    “Limited service so an elderly non-working population can shop or make doctors appointments does not need to run weekends and high rush hours to be deemed a success.”

    Do you have anything to indicate that the #31 bus is used largely by elderly people to shop and go to doctors appointments? What evidence is there that there are a large amount of elderly people living near that route who only are able to have doctors appointments in places where the route travels? If you look at the map you will see that the vast majority of the route is near other bus and train service. And this other service travels through areas that are much more likely to include doctors offices as well as stores than this bus would. You can’t just add routes for the only purpose being to serve the occasional non-mobile person who lives nearby and who may not have other transportation options. That just takes away from other service, which is at least equally as likely to serve the type of population being discussed.

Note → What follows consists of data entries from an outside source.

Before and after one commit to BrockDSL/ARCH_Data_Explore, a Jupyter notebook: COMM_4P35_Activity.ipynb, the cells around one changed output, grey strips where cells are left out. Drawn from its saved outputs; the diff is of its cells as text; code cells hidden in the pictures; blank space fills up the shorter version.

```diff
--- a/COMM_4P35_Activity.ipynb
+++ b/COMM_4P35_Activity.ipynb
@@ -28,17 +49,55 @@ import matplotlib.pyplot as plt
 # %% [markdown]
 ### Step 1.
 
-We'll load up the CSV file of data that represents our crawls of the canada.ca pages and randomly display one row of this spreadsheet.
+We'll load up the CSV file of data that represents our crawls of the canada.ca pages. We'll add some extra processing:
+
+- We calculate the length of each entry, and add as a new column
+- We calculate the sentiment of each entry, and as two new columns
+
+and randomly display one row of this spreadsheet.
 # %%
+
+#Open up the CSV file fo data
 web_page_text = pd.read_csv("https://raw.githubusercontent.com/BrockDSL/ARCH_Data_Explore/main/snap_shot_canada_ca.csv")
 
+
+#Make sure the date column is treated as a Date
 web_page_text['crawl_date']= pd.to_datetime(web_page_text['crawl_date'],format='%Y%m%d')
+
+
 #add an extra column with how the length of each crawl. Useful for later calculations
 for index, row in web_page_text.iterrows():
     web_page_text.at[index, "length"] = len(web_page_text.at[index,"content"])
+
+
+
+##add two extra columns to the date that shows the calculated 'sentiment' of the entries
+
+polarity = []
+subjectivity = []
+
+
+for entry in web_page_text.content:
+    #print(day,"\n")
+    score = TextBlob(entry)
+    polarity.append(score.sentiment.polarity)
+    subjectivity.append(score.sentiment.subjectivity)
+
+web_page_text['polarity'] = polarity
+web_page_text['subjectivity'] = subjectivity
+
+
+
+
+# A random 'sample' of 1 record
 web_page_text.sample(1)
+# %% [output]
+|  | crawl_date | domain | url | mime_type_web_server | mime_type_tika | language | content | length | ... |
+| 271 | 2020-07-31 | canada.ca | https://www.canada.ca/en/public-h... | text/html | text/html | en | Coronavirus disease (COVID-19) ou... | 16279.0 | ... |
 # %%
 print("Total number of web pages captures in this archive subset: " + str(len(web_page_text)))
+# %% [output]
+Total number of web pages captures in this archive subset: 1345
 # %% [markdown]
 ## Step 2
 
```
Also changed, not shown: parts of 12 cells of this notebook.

  • Cameron Puetz

    It appears to that the CTA is running it as a coverage route, but I’d question why it wasn’t given a chance to be a ridership route. It connects 3 El lines, a college, and relatively dense neighborhood. With minor tweaks it could also connect to a popular beach. The route seems to have the potential to be a ridership route, but the service to make it one hasn’t been attempted.

  • I meant appointments and shopping for elders as an general example not a specific need for the 31.

    The way ridership vs coverage routes works is that the transit agency requests community and political input to decide what percentage of the transit budget goes to each. So for another example 70% to ridership and say 30% to coverage.

    Then once your budget priorities are set then you fund as many routes as each budget allows for. So if two new ridership routes are competing for the last of the ridership budget the the route that generates the most net ridership revenue wins and gets permanent status.

    But coverage is different. The measures for success of a coverage route are not net revenue but rather other social and community identified needs.

  • Quite right. I repeatedly point this out because I bet the CTA does not approach it as ridership vs coverage. Therefore the CTA finds it hard to justify its decisions to the public and therefore loses faith and confidence in their decision making ability.

    Of course if even we here at Streetsblog do not articulate the concept as well how can we enlighten the CTA?

ALSO ON STREETSBLOG